“That’s changing but, again, slowly,” he said. “Newspapers are still searching for the right online business model, but some companies and even some local owners are being very aggressive with their approach. Consumers expect, at a minimum, to be able to contact, subscribe and advertise through newspaper sites. So we have to adapt and make our newspaper Web sites relevant to our customers and readers.”
The Natchez Democrat plans a new feature that is a prime example of how newspaper Web sites can be interactive.
“We are preparing to launch a new Web site with additional features,” said publisher Kevin Cooper.. “It will be more robust in terms of what content we put on line. We will also start using technology to be useful in different ways. For example, our community calendar we have printed for decades is too flat. With the new online calendar, users can click a button and have a reminder sent by e-mail or text message. Further, the newspaper will begin to do more video and audio online. In some markets like Natchez, we don’t really have a TV station doing local news. We are considering putting a media broadcast online.”
Cooper has come to view the newspaper Web site as essential as the phone system. Certainly the Web site is very popular. Right now, it is at a million page views per month.
The Northeast Mississippi Daily Journal in Tupelo plans to improve the way the print product complements the Web site.
“I don’t think the Web site will replace the print version of the newspaper anytime soon, but we intend to improve the way it complements the print product and also increase the interactiveness between the two, “ said editor Lloyd Gray. “We’re certainly aware that the Web presence is important to us and will continue to grow in importance.”
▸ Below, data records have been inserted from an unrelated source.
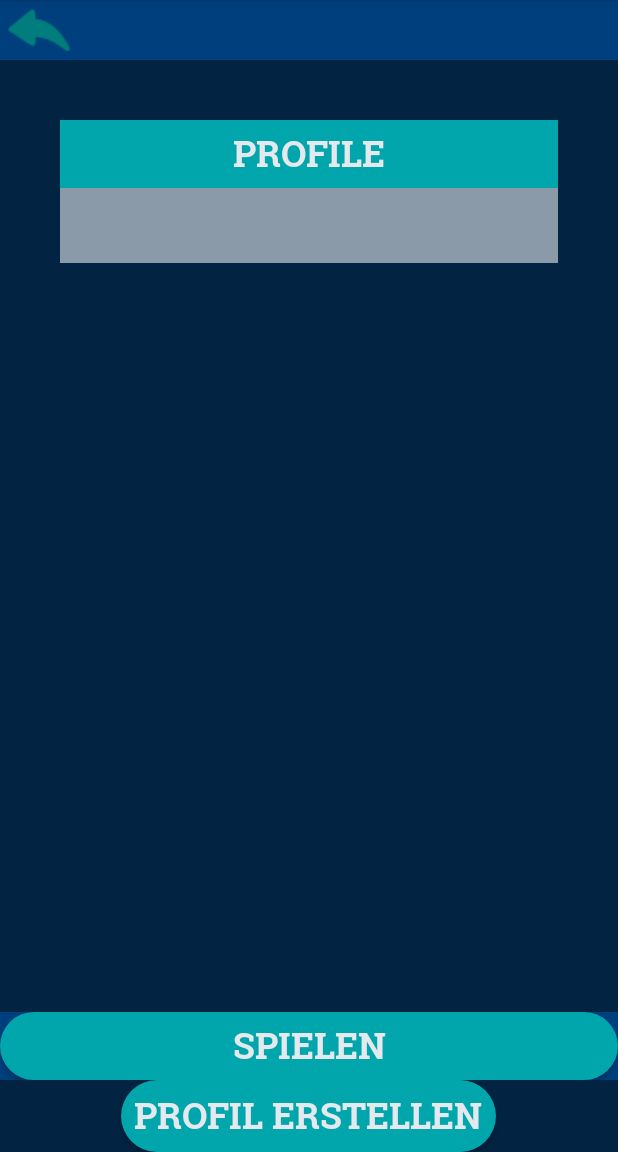
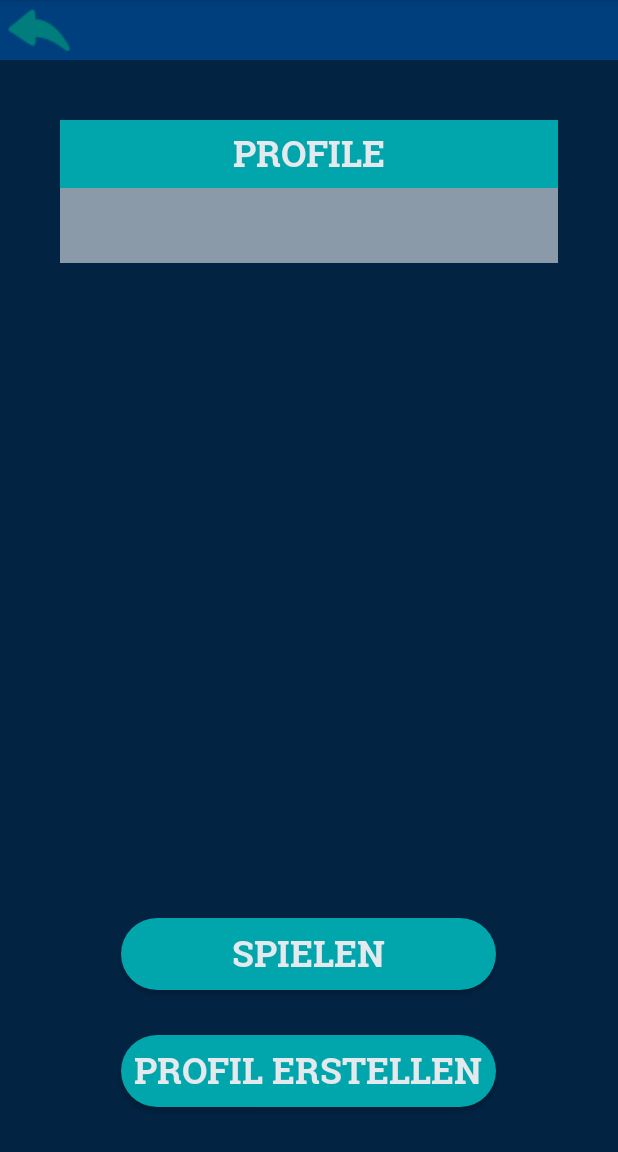
Before and after one commit to Hyphiin/thmProject_Android-Kotlin_Cardgame, an Android app: the SpielerauswahlActivity screen opened directly, with no data from a screen before it, on a phone screen of 412 x 824 dp, the part 84-1236 px from its top. Run offline under Robolectric (Android 15) with nearby library versions, the phone set to English and light mode, and no system bars.

Commit message:
profile_activity Layout gefixed

```diff
--- a/app/src/main/res/layout/profile_acivity_new.xml
+++ b/app/src/main/res/layout/profile_acivity_new.xml
@@ -129,16 +129,9 @@
             android:layout_width="match_parent"
             android:layout_height="30dp" />
 
-    </LinearLayout>
-
-    <LinearLayout
-        android:layout_width="match_parent"
-        android:layout_height="45dp"
-        android:background="@color/menuBarColor">
-
         <Button
             android:id="@+id/btn_start"
-            android:layout_width="match_parent"
+            android:layout_width="250dp"
             android:layout_height="wrap_content"
             android:layout_gravity="center"
             android:background="@drawable/text_background_round"
@@ -150,7 +143,10 @@
             android:textSize="24sp"
             android:textStyle="bold"
             android:visibility="invisible" />
-    </LinearLayout>
+
+        <Space
+            android:layout_width="match_parent"
+            android:layout_height="30dp" />
 
         <Button
             android:id="@+id/btn_add"
@@ -166,4 +162,10 @@
             android:textSize="24sp"
             android:textStyle="bold" />
 
+        <Space
+            android:layout_width="match_parent"
+            android:layout_height="30dp" />
+
     </LinearLayout>
+
+</LinearLayout>
```
Lines whose indentation alone changed are shown as unchanged.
Gray said there isn’t a newspaper Web site in the country that pays its way as it relies on content from work produced by the print edition. If you strictly looked at it from perspective of how much does it cost to have Web site versus how much advertising is received, there is close to a break even. But the online presence wouldn’t be there if it weren’t for the print side staff.
“That doesn’t mean there isn’t a lot of room for revenue growth on the newspaper Web site,” Gray said. “I think you see that growth already occurring and it will be increasing in the next few years.”
The Northeast Mississippi Daily Journal is planning a major Web site overhaul that will include improvements and changes. Gray said the paper also in the process of trying to figure out the best content strategy rather than just putting the print product online. He expects most papers will end up doing more breaking news, daily updates and shorter, more compact versions of stories on the Web, and have more analytical stories in the print product. Newspapers put a few paragraphs out there and refer readers to the newspaper the next day to get more detailed information.
“The flip side of that is you can put a lot out on the Web site that is lengthy and voluminous that you don’t have room for in the paper because of limited space,” Gray said. “There will be some placing of primary, long document source material, putting lengthy chunks of information out there for readers. Then again we have to be careful about putting vital information on our Web site and not in the paper because a sizeable portion of our readership doesn’t use the Internet regularly. Some probably don’t even have a computer.”
Another state newspaper making upgrades to its online presence is the Starkville Daily News. In part because many alumni of Mississippi State University like to keep up with the news, the Web site gets 10,000 to 15,000 hits per day.
“As a community paper, our Web version is a very important component of what we do,” said Brian Hawkins, editor of the Starkville Daily News. “We have changed the Web site to make it more interactive for readers. There are download forms for online submission of things like sports statistics, weddings and community announcements.
Lots of local people use the site to submit local information. It is improving our efficiency collecting news.”
Contact MBJ contributing writer Becky Gillette at email@example.com.